• Goal of the exercise
For the word "statusList", state the number of lines in the data that contain it, and nothing else.

• Data shown
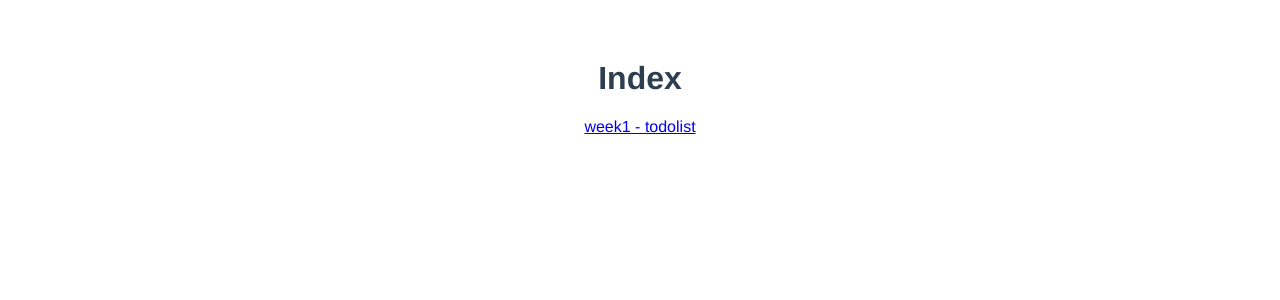
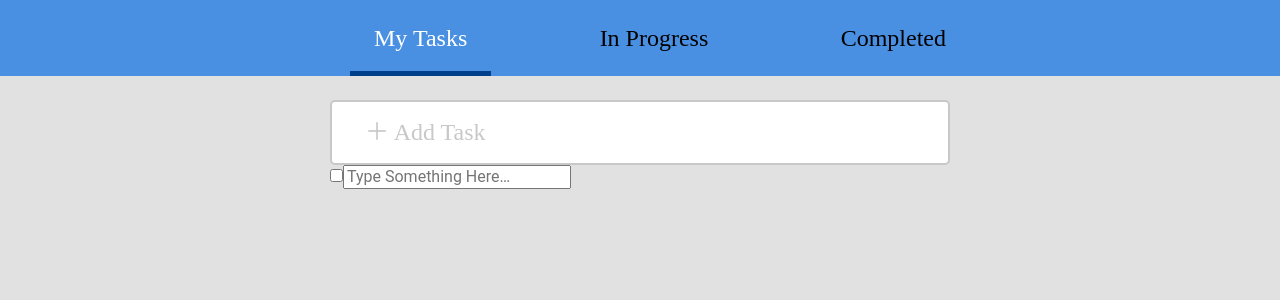
Before and after one commit to debbygigigi/TheF2E, a Vue app: page /todolist in a window 1280 px wide. Shown: the top 300 px of the page. Built offline with nearby package versions, Linux system fonts and the light colour scheme.

Commit message:
調整eslint 調整最大寬

```diff
--- a/package.json
+++ b/package.json
@@ -13,6 +13,7 @@
     "build": "node build/build.js"
   },
   "dependencies": {
+    "normalize.css": "^8.0.0",
     "reset-css": "^4.0.1",
     "vue": "^2.5.2",
     "vue-router": "^3.0.1"
--- a/src/App.vue
+++ b/src/App.vue
@@ -1,22 +1,11 @@
 <template>
-  <div id="app">
-    <router-view/>
-  </div>
+    <div id="app">
+        <router-view/>
+    </div>
 </template>
 
 <script>
 export default {
   name: 'App'
-}
+};
 </script>
-
-<style>
-#app {
-  font-family: "Avenir", Helvetica, Arial, sans-serif;
-  -webkit-font-smoothing: antialiased;
-  -moz-osx-font-smoothing: grayscale;
-  text-align: center;
-  color: #2c3e50;
-  margin-top: 60px;
-}
-</style>
--- /dev/null
+++ b/src/assets/sass/app.scss
@@ -0,0 +1 @@
+@import "~normalize.css/normalize.css"
--- a/src/pages/home.vue
+++ b/src/pages/home.vue
@@ -8,5 +8,5 @@
 <script>
 export default {
   name: 'home'
-}
+};
 </script>
--- /dev/null
+++ b/src/pages/todolist/_add.vue
@@ -0,0 +1,31 @@
+<template>
+    <div>
+        <input type="text" placeholder="＋ Add Task">
+    </div>
+</template>
+
+<script>
+export default {};
+</script>
+
+<style lang="scss" scoped>
+@import "@/pages/todolist/_pages.scss";
+
+input {
+  border: 2px solid $gray-medium;
+  border-radius: 5px;
+  width: 100%;
+  height: 65px;
+  padding: 18px 33px;
+  font-size: $font-size-title;
+  box-sizing: border-box;
+  position: relative;
+  font-family: $font-family-placeholder;
+  &::placeholder {
+    font-size: $font-size-title;
+    line-height: 28px;
+    color: $gray-medium;
+    font-family: $font-family-placeholder;
+  }
+}
+</style>
--- /dev/null
+++ b/src/pages/todolist/_item.vue
@@ -0,0 +1,24 @@
+<template>
+    <div>
+        <div class="header">
+            <input type="checkbox" name="" id="">
+            <input type="text" placeholder="Type Something Here…">
+        </div>
+        <div class="body">
+
+        </div>
+        <div class="footer">
+
+        </div>
+
+
+    </div>
+</template>
+
+<style lang="scss" scoped>
+@import "@/pages/todolist/_pages.scss";
+
+.wrapper {
+  background: $gray-light;
+}
+</style>
--- a/src/pages/todolist/_pages.scss
+++ b/src/pages/todolist/_pages.scss
@@ -9,9 +9,22 @@ $gray-medium: #C8C8C8;
 $gray-dark: #757575;
 $white: #ffffff;
 $dark: #000000;
+$bg-gray: #E1E1E1;
 
 // font size
-$font-title: 24px;
+$font-size-title: 24px;
+$font-size-placeholder: 16px;
+
+// font family
+$font-family-title: "Roboto-Medium";
+$font-family-placeholder: "Roboto Regular";
+
+// breakpoint
+$md: 620px;
+
+* {
+    font-family: "Roboto", Helvetica, Arial, sans-serif;
+}
 
 p {
     font-size: 16px;
--- a/src/pages/todolist/tab.vue
+++ b/src/pages/todolist/_tab.vue
@@ -1,43 +1,55 @@
 <template>
-    <div>
+    <div class="tabs__wrapper">
         <ul class="tabs">
             <li
-            :key="index"
-            :class="{active: index == active}"
-            v-for="(status, index) in statusList">
+                :key="index"
+                :class="{active: index == active}"
+                v-for="(status, index) in statusList"
+                @click="changeTab(index)">
                 {{ status }}
                 <span v-show="index == active"></span>
             </li>
         </ul>
     </div>
+
 </template>
 
 <script>
 export default {
-  name: "tab",
-  data() {
+  name: 'tab',
+  data () {
     return {
       active: 0,
-      statusList: ["My Tasks", "In Progress", "Completed"]
+      statusList: ['My Tasks', 'In Progress', 'Completed']
     };
+  },
+  methods: {
+    changeTab (index) {
+      this.active = index;
+    }
   }
 };
 </script>
 
 <style lang="scss" scoped>
 @import "@/pages/todolist/_pages.scss";
+.tabs__wrapper {
+  background: $blue;
+}
 .tabs {
   display: flex;
+  margin: auto;
+  max-width: $md;
   list-style: none;
   justify-content: space-between;
-  padding: 0 180px;
-  background: $blue;
-  margin: 0;
+
   li {
     padding: 24px;
     position: relative;
     line-height: 28px;
-    font-size: $font-title;
+    font-size: $font-size-title;
+    font-family: $font-family-title;
+    cursor: pointer;
     &.active {
       color: $white;
     }
--- a/src/pages/todolist/index.vue
+++ b/src/pages/todolist/index.vue
@@ -1,8 +1,20 @@
 <template>
     <div class="wrapper">
         <tab></tab>
-        <!-- <add></add>
-        <list>
+
+        <div class="content">
+            <add></add>
+            <item></item>
+        </div>
+        <!-- <div class="add">
+            <add></add>
+        </div> -->
+
+        <!-- <div>
+            <item></item>
+        </div> -->
+
+        <!-- <list>
             <item></item>
             <item></item>
             <item></item>
@@ -12,19 +24,39 @@
 </template>
 
 <script>
-import tab from '@/pages/todolist/tab.vue'
-
+import tab from '@/pages/todolist/_tab';
+import add from '@/pages/todolist/_add';
+import item from '@/pages/todolist/_item';
 export default {
   name: 'todolist',
   components: {
-    tab: tab
+    tab,
+    add,
+    item
   }
-}
+};
 </script>
 
 <style lang="scss" scoped>
 @import "@/pages/todolist/_pages.scss";
+.wrapper {
+  width: 100%;
+  height: 100vh;
+  background: $bg-gray;
+  .add {
+    text-align: center;
+    margin-top: 24px;
+  }
 
+  .content {
+    max-width: $md;
+    margin: auto;
+    padding-top: 24px;
+    @media screen and (max-width: $md) {
+      padding: 24px;
+    }
+  }
+}
 h1 {
   color: $blue;
 }
```
Also changed, not shown: src/main.js (+6 -5 lines), src/router/index.js (+7 -6 lines), .eslintrc.js, 2 other files (tests, documents, lock files or other folders).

• Solution to the problem
4